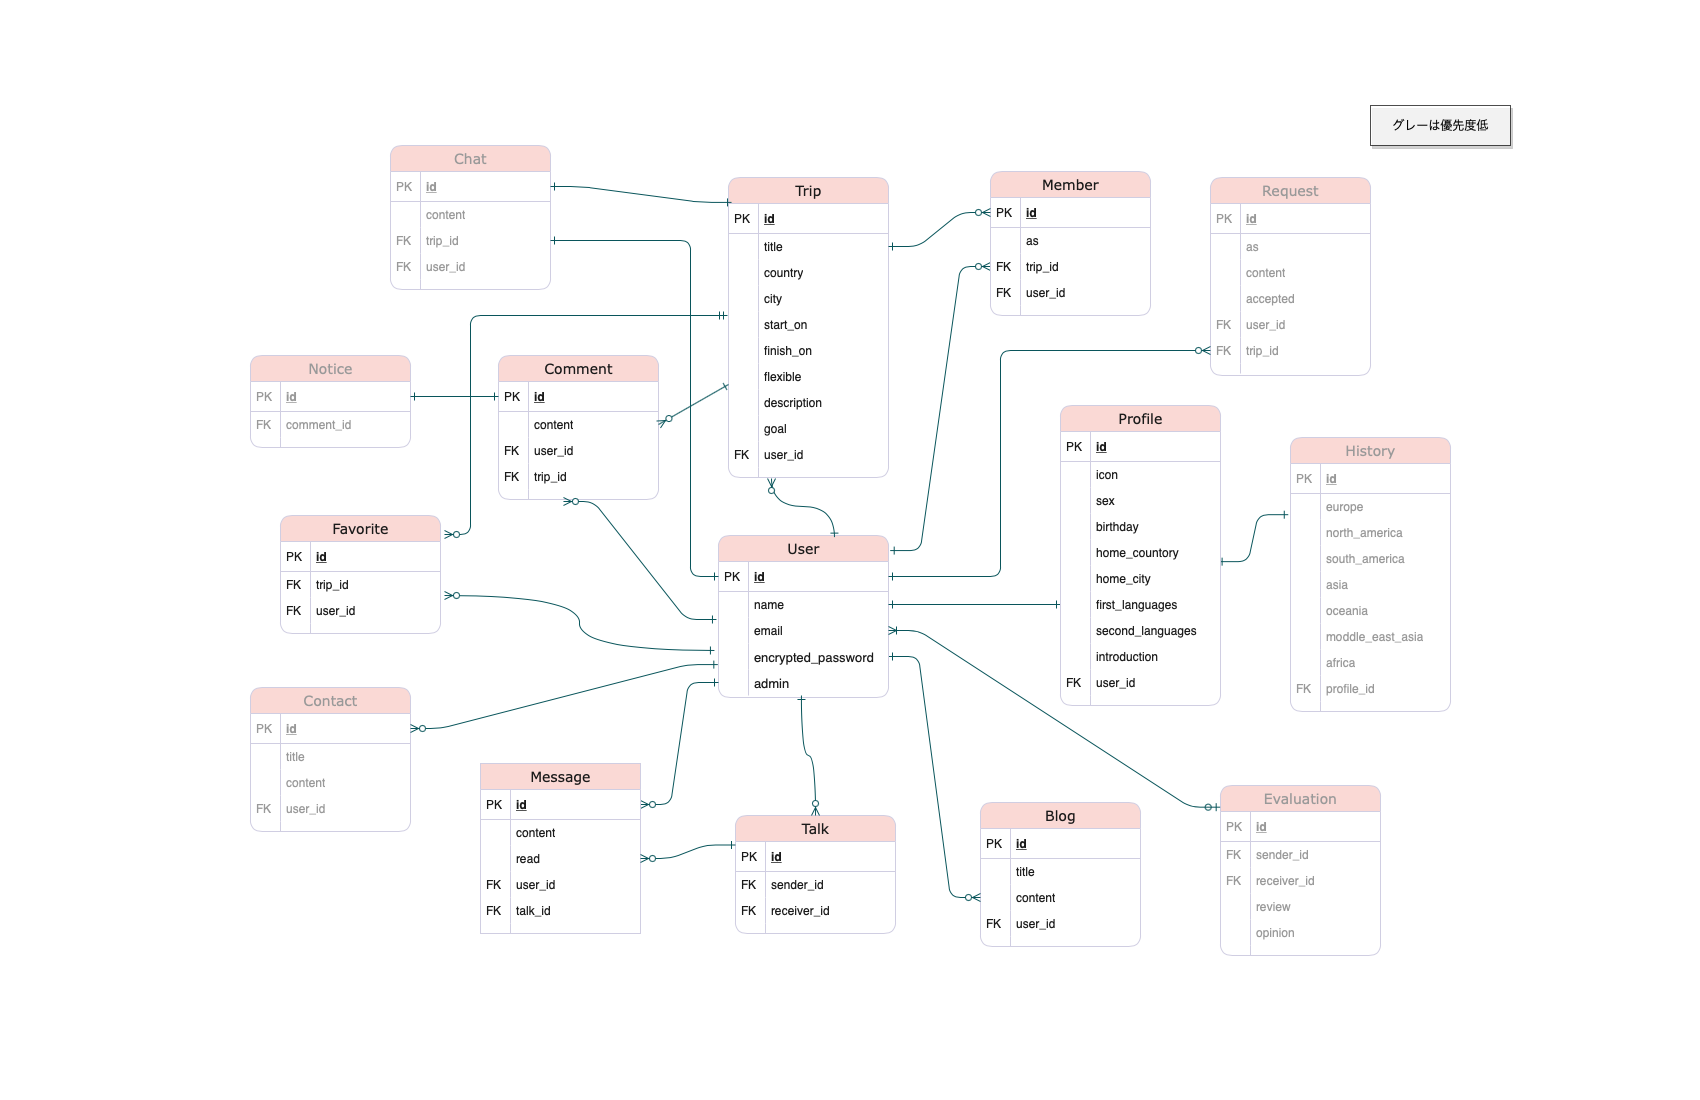
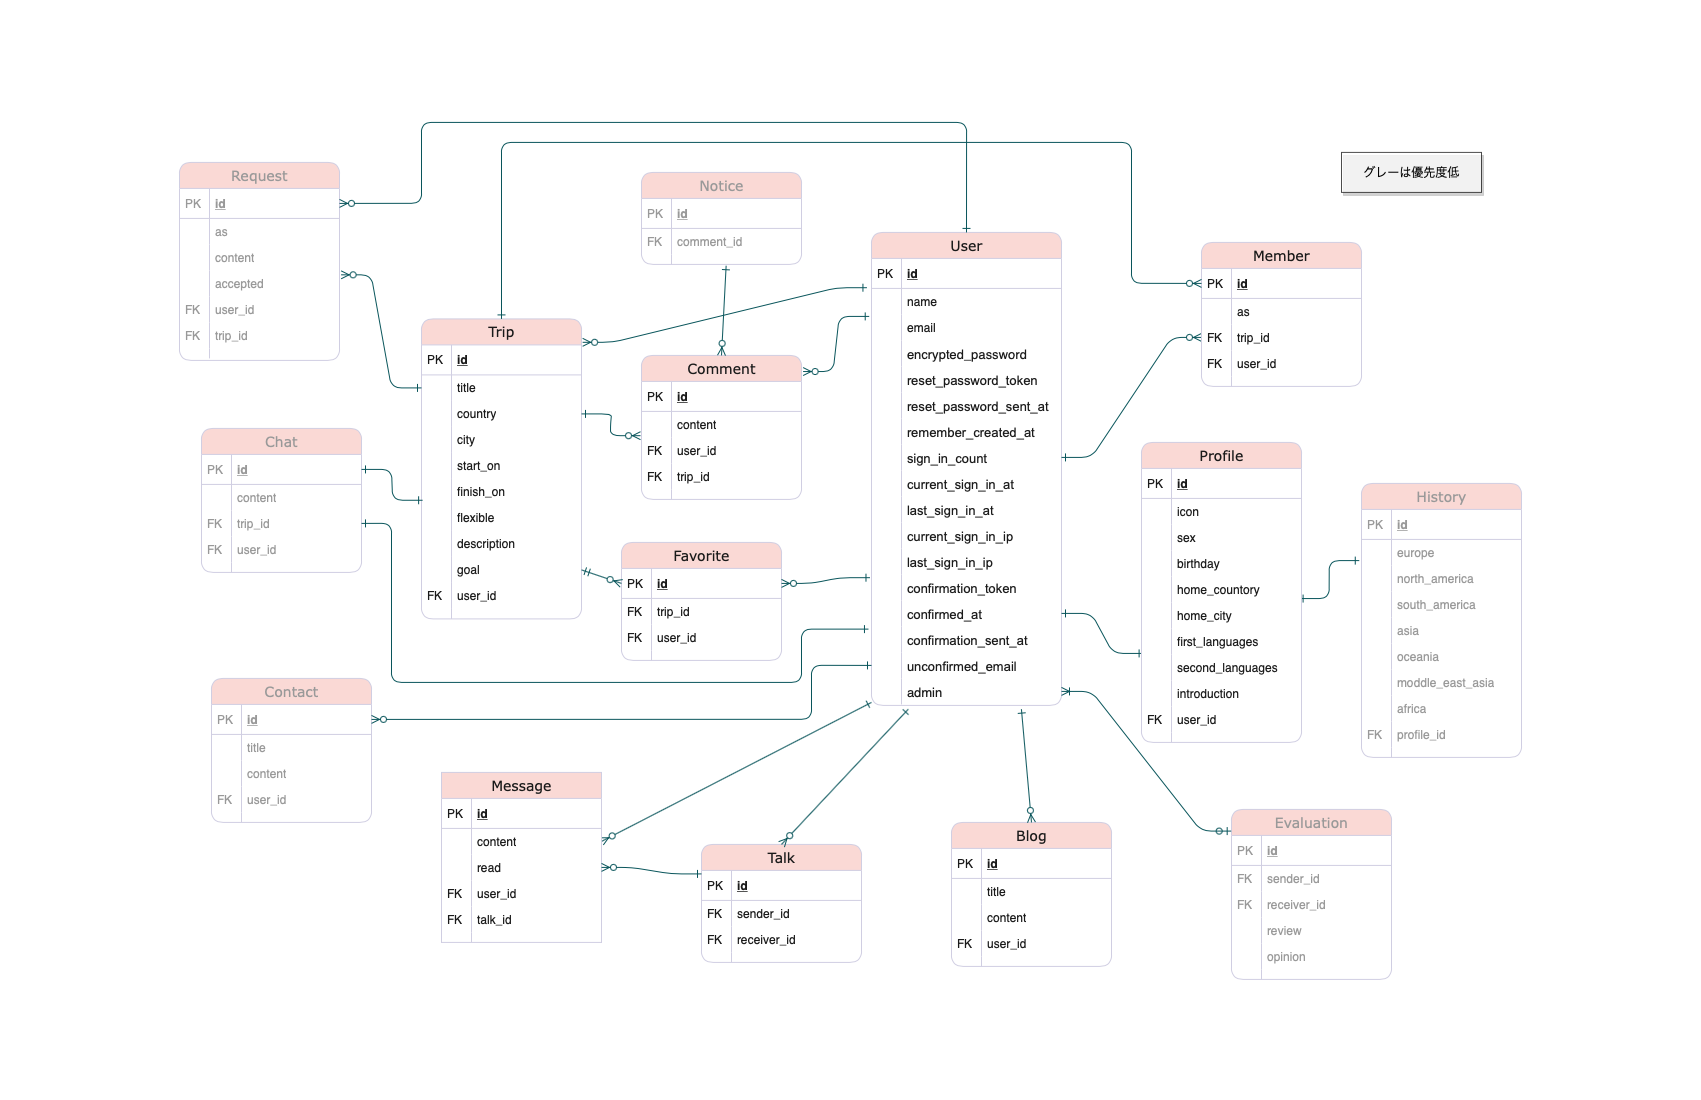
add divise default column

diff --git a/README.md b/README.md
@@ -67,7 +67,4 @@ $ rails s
 
 ### ワイヤーフレーム / Wire Frame
 使用ソフト: Adobe Illustrator
-- [元ファイル(wire_frame.ai)](https://github.com/MoekaKitamura/Original_app/blob/master/docs/wire_frame.ai)
-  Download → Illustrator もしくは、Adobe Acrobat Reader DCで確認
-- [Adobe Creative Cloud](https://shared-assets.adobe.com/link/ea5c967c-ed7b-40ef-40ae-1b8aee92661b)
 ![image](https://github.com/MoekaKitamura/Original_app/blob/master/docs/wire_frame.png)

* * * * *

• Task item
Return all records exactly; no pictures.

• Response to this task
add divise default column

diff --git a/README.md b/README.md
@@ -67,7 +67,4 @@ $ rails s
 
 ### ワイヤーフレーム / Wire Frame
 使用ソフト: Adobe Illustrator
-- [元ファイル(wire_frame.ai)](https://github.com/MoekaKitamura/Original_app/blob/master/docs/wire_frame.ai)
-  Download → Illustrator もしくは、Adobe Acrobat Reader DCで確認
-- [Adobe Creative Cloud](https://shared-assets.adobe.com/link/ea5c967c-ed7b-40ef-40ae-1b8aee92661b)
 ![image](https://github.com/MoekaKitamura/Original_app/blob/master/docs/wire_frame.png)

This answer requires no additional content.